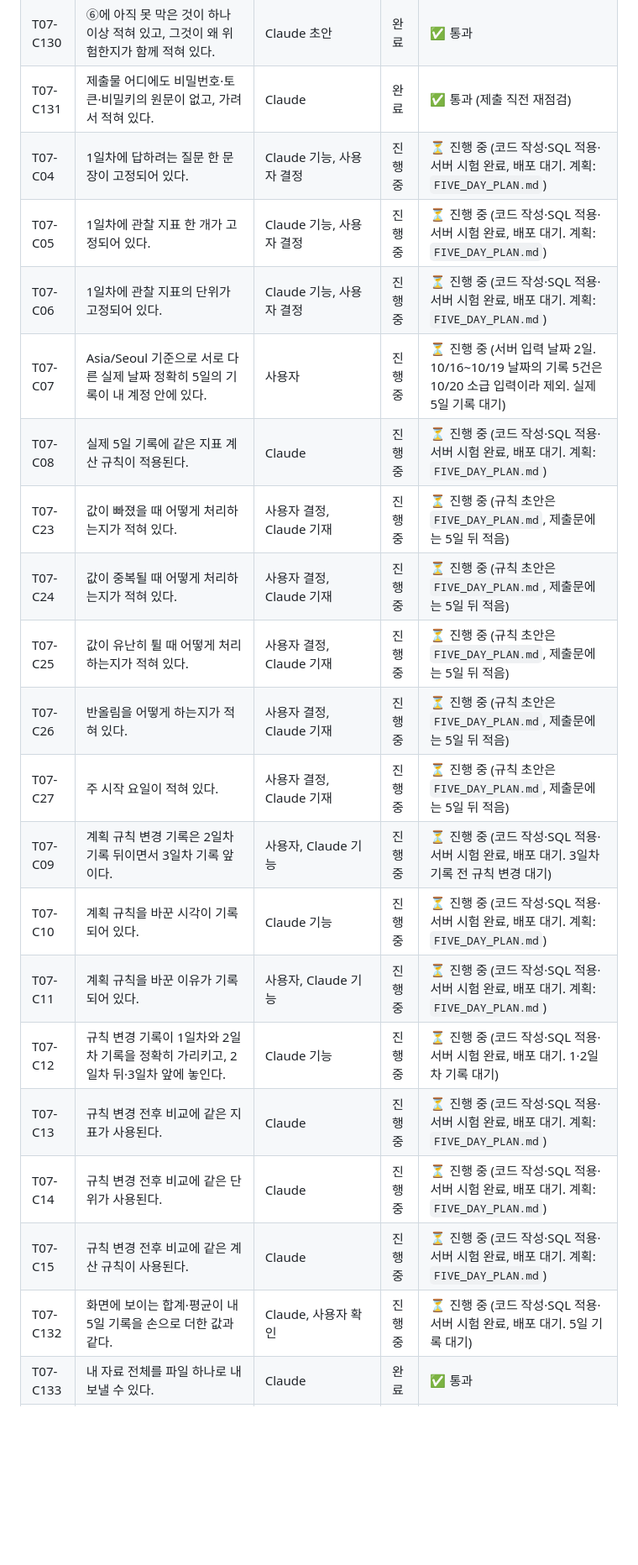
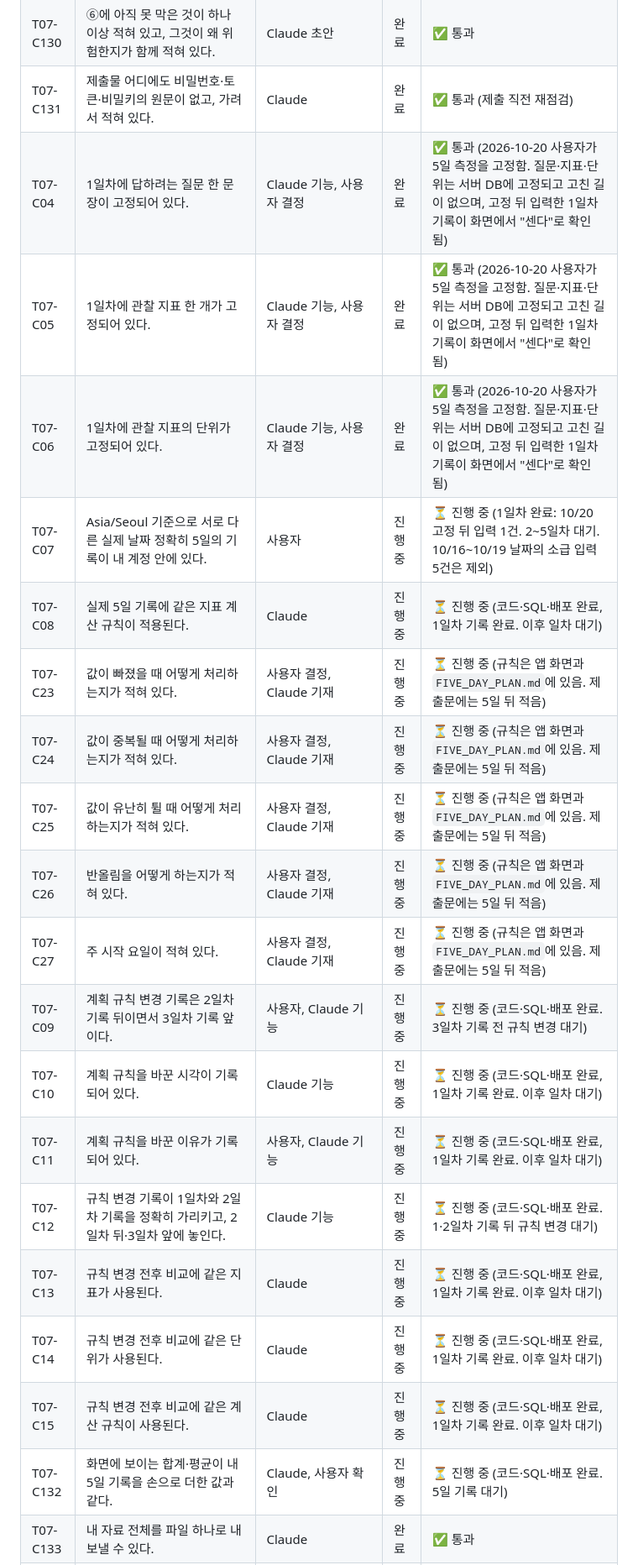
Before and after one commit to onboardingsecurity/AI-LLM, a Markdown page: REQUIREMENTS.md, the part around one of its changes. Shown at 84% size. GitHub-like rendering; blank space fills up the shorter version.

Commit message:
docs: 5일 측정 1일차 완료 반영, 마지막 점검 결과 갱신
- REQUIREMENTS.md: C04~C06(질문·지표·단위 고정)을 통과로 올리고, 나머지 5일 측정
  15개는 진행 중으로 두며 사유를 현재 상태(배포 완료, 1일차 기록 완료)로 갱신.
  점검 요약을 ✅ 113 / ⏳ 15 / ❌ 0 / ➖ 2로 정리.
- FIVE_DAY_PLAN.md: 1일차 기록(2026-10-20)과 진행표, 점검 현황 갱신.

Co-Authored-By: Claude Sonnet 5.5 <noreply@anthropic.com>

```diff
--- a/REQUIREMENTS.md
+++ b/REQUIREMENTS.md
@@ -190,24 +190,24 @@
 | T07-C129 | ④에 확인 다섯 가지가 모두 있고, 각각 성공한 요청과 거절된 요청이 나란히 적혀 있다. | Claude | 완료 | ✅ 통과 |
 | T07-C130 | ⑥에 아직 못 막은 것이 하나 이상 적혀 있고, 그것이 왜 위험한지가 함께 적혀 있다. | Claude 초안 | 완료 | ✅ 통과 |
 | T07-C131 | 제출물 어디에도 비밀번호·토큰·비밀키의 원문이 없고, 가려서 적혀 있다. | Claude | 완료 | ✅ 통과 (제출 직전 재점검) |
-| T07-C04 | 1일차에 답하려는 질문 한 문장이 고정되어 있다. | Claude 기능, 사용자 결정 | 진행중 | ⏳ 진행 중 (코드 작성·SQL 적용·서버 시험 완료, 배포 대기. 계획: `FIVE_DAY_PLAN.md`) |
-| T07-C05 | 1일차에 관찰 지표 한 개가 고정되어 있다. | Claude 기능, 사용자 결정 | 진행중 | ⏳ 진행 중 (코드 작성·SQL 적용·서버 시험 완료, 배포 대기. 계획: `FIVE_DAY_PLAN.md`) |
-| T07-C06 | 1일차에 관찰 지표의 단위가 고정되어 있다. | Claude 기능, 사용자 결정 | 진행중 | ⏳ 진행 중 (코드 작성·SQL 적용·서버 시험 완료, 배포 대기. 계획: `FIVE_DAY_PLAN.md`) |
-| T07-C07 | Asia/Seoul 기준으로 서로 다른 실제 날짜 정확히 5일의 기록이 내 계정 안에 있다. | 사용자 | 진행중 | ⏳ 진행 중 (서버 입력 날짜 2일. 10/16~10/19 날짜의 기록 5건은 10/20 소급 입력이라 제외. 실제 5일 기록 대기) |
-| T07-C08 | 실제 5일 기록에 같은 지표 계산 규칙이 적용된다. | Claude | 진행중 | ⏳ 진행 중 (코드 작성·SQL 적용·서버 시험 완료, 배포 대기. 계획: `FIVE_DAY_PLAN.md`) |
-| T07-C23 | 값이 빠졌을 때 어떻게 처리하는지가 적혀 있다. | 사용자 결정, Claude 기재 | 진행중 | ⏳ 진행 중 (규칙 초안은 `FIVE_DAY_PLAN.md`, 제출문에는 5일 뒤 적음) |
-| T07-C24 | 값이 중복될 때 어떻게 처리하는지가 적혀 있다. | 사용자 결정, Claude 기재 | 진행중 | ⏳ 진행 중 (규칙 초안은 `FIVE_DAY_PLAN.md`, 제출문에는 5일 뒤 적음) |
-| T07-C25 | 값이 유난히 튈 때 어떻게 처리하는지가 적혀 있다. | 사용자 결정, Claude 기재 | 진행중 | ⏳ 진행 중 (규칙 초안은 `FIVE_DAY_PLAN.md`, 제출문에는 5일 뒤 적음) |
-| T07-C26 | 반올림을 어떻게 하는지가 적혀 있다. | 사용자 결정, Claude 기재 | 진행중 | ⏳ 진행 중 (규칙 초안은 `FIVE_DAY_PLAN.md`, 제출문에는 5일 뒤 적음) |
-| T07-C27 | 주 시작 요일이 적혀 있다. | 사용자 결정, Claude 기재 | 진행중 | ⏳ 진행 중 (규칙 초안은 `FIVE_DAY_PLAN.md`, 제출문에는 5일 뒤 적음) |
-| T07-C09 | 계획 규칙 변경 기록은 2일차 기록 뒤이면서 3일차 기록 앞이다. | 사용자, Claude 기능 | 진행중 | ⏳ 진행 중 (코드 작성·SQL 적용·서버 시험 완료, 배포 대기. 3일차 기록 전 규칙 변경 대기) |
-| T07-C10 | 계획 규칙을 바꾼 시각이 기록되어 있다. | Claude 기능 | 진행중 | ⏳ 진행 중 (코드 작성·SQL 적용·서버 시험 완료, 배포 대기. 계획: `FIVE_DAY_PLAN.md`) |
-| T07-C11 | 계획 규칙을 바꾼 이유가 기록되어 있다. | 사용자, Claude 기능 | 진행중 | ⏳ 진행 중 (코드 작성·SQL 적용·서버 시험 완료, 배포 대기. 계획: `FIVE_DAY_PLAN.md`) |
-| T07-C12 | 규칙 변경 기록이 1일차와 2일차 기록을 정확히 가리키고, 2일차 뒤·3일차 앞에 놓인다. | Claude 기능 | 진행중 | ⏳ 진행 중 (코드 작성·SQL 적용·서버 시험 완료, 배포 대기. 1·2일차 기록 대기) |
-| T07-C13 | 규칙 변경 전후 비교에 같은 지표가 사용된다. | Claude | 진행중 | ⏳ 진행 중 (코드 작성·SQL 적용·서버 시험 완료, 배포 대기. 계획: `FIVE_DAY_PLAN.md`) |
-| T07-C14 | 규칙 변경 전후 비교에 같은 단위가 사용된다. | Claude | 진행중 | ⏳ 진행 중 (코드 작성·SQL 적용·서버 시험 완료, 배포 대기. 계획: `FIVE_DAY_PLAN.md`) |
-| T07-C15 | 규칙 변경 전후 비교에 같은 계산 규칙이 사용된다. | Claude | 진행중 | ⏳ 진행 중 (코드 작성·SQL 적용·서버 시험 완료, 배포 대기. 계획: `FIVE_DAY_PLAN.md`) |
-| T07-C132 | 화면에 보이는 합계·평균이 내 5일 기록을 손으로 더한 값과 같다. | Claude, 사용자 확인 | 진행중 | ⏳ 진행 중 (코드 작성·SQL 적용·서버 시험 완료, 배포 대기. 5일 기록 대기) |
+| T07-C04 | 1일차에 답하려는 질문 한 문장이 고정되어 있다. | Claude 기능, 사용자 결정 | 완료 | ✅ 통과 (2026-10-20 사용자가 5일 측정을 고정함. 질문·지표·단위는 서버 DB에 고정되고 고친 길이 없으며, 고정 뒤 입력한 1일차 기록이 화면에서 "센다"로 확인됨) |
+| T07-C05 | 1일차에 관찰 지표 한 개가 고정되어 있다. | Claude 기능, 사용자 결정 | 완료 | ✅ 통과 (2026-10-20 사용자가 5일 측정을 고정함. 질문·지표·단위는 서버 DB에 고정되고 고친 길이 없으며, 고정 뒤 입력한 1일차 기록이 화면에서 "센다"로 확인됨) |
+| T07-C06 | 1일차에 관찰 지표의 단위가 고정되어 있다. | Claude 기능, 사용자 결정 | 완료 | ✅ 통과 (2026-10-20 사용자가 5일 측정을 고정함. 질문·지표·단위는 서버 DB에 고정되고 고친 길이 없으며, 고정 뒤 입력한 1일차 기록이 화면에서 "센다"로 확인됨) |
+| T07-C07 | Asia/Seoul 기준으로 서로 다른 실제 날짜 정확히 5일의 기록이 내 계정 안에 있다. | 사용자 | 진행중 | ⏳ 진행 중 (1일차 완료: 10/20 고정 뒤 입력 1건. 2~5일차 대기. 10/16~10/19 날짜의 소급 입력 5건은 제외) |
+| T07-C08 | 실제 5일 기록에 같은 지표 계산 규칙이 적용된다. | Claude | 진행중 | ⏳ 진행 중 (코드·SQL·배포 완료, 1일차 기록 완료. 이후 일차 대기) |
+| T07-C23 | 값이 빠졌을 때 어떻게 처리하는지가 적혀 있다. | 사용자 결정, Claude 기재 | 진행중 | ⏳ 진행 중 (규칙은 앱 화면과 `FIVE_DAY_PLAN.md`에 있음. 제출문에는 5일 뒤 적음) |
+| T07-C24 | 값이 중복될 때 어떻게 처리하는지가 적혀 있다. | 사용자 결정, Claude 기재 | 진행중 | ⏳ 진행 중 (규칙은 앱 화면과 `FIVE_DAY_PLAN.md`에 있음. 제출문에는 5일 뒤 적음) |
+| T07-C25 | 값이 유난히 튈 때 어떻게 처리하는지가 적혀 있다. | 사용자 결정, Claude 기재 | 진행중 | ⏳ 진행 중 (규칙은 앱 화면과 `FIVE_DAY_PLAN.md`에 있음. 제출문에는 5일 뒤 적음) |
+| T07-C26 | 반올림을 어떻게 하는지가 적혀 있다. | 사용자 결정, Claude 기재 | 진행중 | ⏳ 진행 중 (규칙은 앱 화면과 `FIVE_DAY_PLAN.md`에 있음. 제출문에는 5일 뒤 적음) |
+| T07-C27 | 주 시작 요일이 적혀 있다. | 사용자 결정, Claude 기재 | 진행중 | ⏳ 진행 중 (규칙은 앱 화면과 `FIVE_DAY_PLAN.md`에 있음. 제출문에는 5일 뒤 적음) |
+| T07-C09 | 계획 규칙 변경 기록은 2일차 기록 뒤이면서 3일차 기록 앞이다. | 사용자, Claude 기능 | 진행중 | ⏳ 진행 중 (코드·SQL·배포 완료. 3일차 기록 전 규칙 변경 대기) |
+| T07-C10 | 계획 규칙을 바꾼 시각이 기록되어 있다. | Claude 기능 | 진행중 | ⏳ 진행 중 (코드·SQL·배포 완료, 1일차 기록 완료. 이후 일차 대기) |
+| T07-C11 | 계획 규칙을 바꾼 이유가 기록되어 있다. | 사용자, Claude 기능 | 진행중 | ⏳ 진행 중 (코드·SQL·배포 완료, 1일차 기록 완료. 이후 일차 대기) |
+| T07-C12 | 규칙 변경 기록이 1일차와 2일차 기록을 정확히 가리키고, 2일차 뒤·3일차 앞에 놓인다. | Claude 기능 | 진행중 | ⏳ 진행 중 (코드·SQL·배포 완료. 1·2일차 기록 뒤 규칙 변경 대기) |
+| T07-C13 | 규칙 변경 전후 비교에 같은 지표가 사용된다. | Claude | 진행중 | ⏳ 진행 중 (코드·SQL·배포 완료, 1일차 기록 완료. 이후 일차 대기) |
+| T07-C14 | 규칙 변경 전후 비교에 같은 단위가 사용된다. | Claude | 진행중 | ⏳ 진행 중 (코드·SQL·배포 완료, 1일차 기록 완료. 이후 일차 대기) |
+| T07-C15 | 규칙 변경 전후 비교에 같은 계산 규칙이 사용된다. | Claude | 진행중 | ⏳ 진행 중 (코드·SQL·배포 완료, 1일차 기록 완료. 이후 일차 대기) |
+| T07-C132 | 화면에 보이는 합계·평균이 내 5일 기록을 손으로 더한 값과 같다. | Claude, 사용자 확인 | 진행중 | ⏳ 진행 중 (코드·SQL·배포 완료. 5일 기록 대기) |
 | T07-C133 | 내 자료 전체를 파일 하나로 내보낼 수 있다. | Claude | 완료 | ✅ 통과 |
 | T07-C134 | 내 계정을 지우면 내 자료도 함께 지워지거나, 지워진다는 안내가 화면에 적혀 있다. | Claude | 완료 | ✅ 통과 (제출문 ④ 「계정 탈퇴」: 두 번 확인한 뒤 계정과 모든 자료 삭제, 지운 뒤 DB 건수 0 확인) |
 | T07-C03 | 결과물 주소의 첫 화면은 로그인 화면이고, 심사하는 사람이 계정을 만들지 않아도 그 화면까지는 열린다. 로그인 뒤에 보이는 내 기록은 공개되지 않는다. | Claude, 사용자 | 완료 | ✅ 통과 |
```
Also changed, not shown: other parts of REQUIREMENTS.md (+1 -1 lines), FIVE_DAY_PLAN.md (+6 -5 lines).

━━━

**TASK ITEM:** For every line of the records above that holds the word "사용된다", count one, and state the total only.

**RESULT:** 6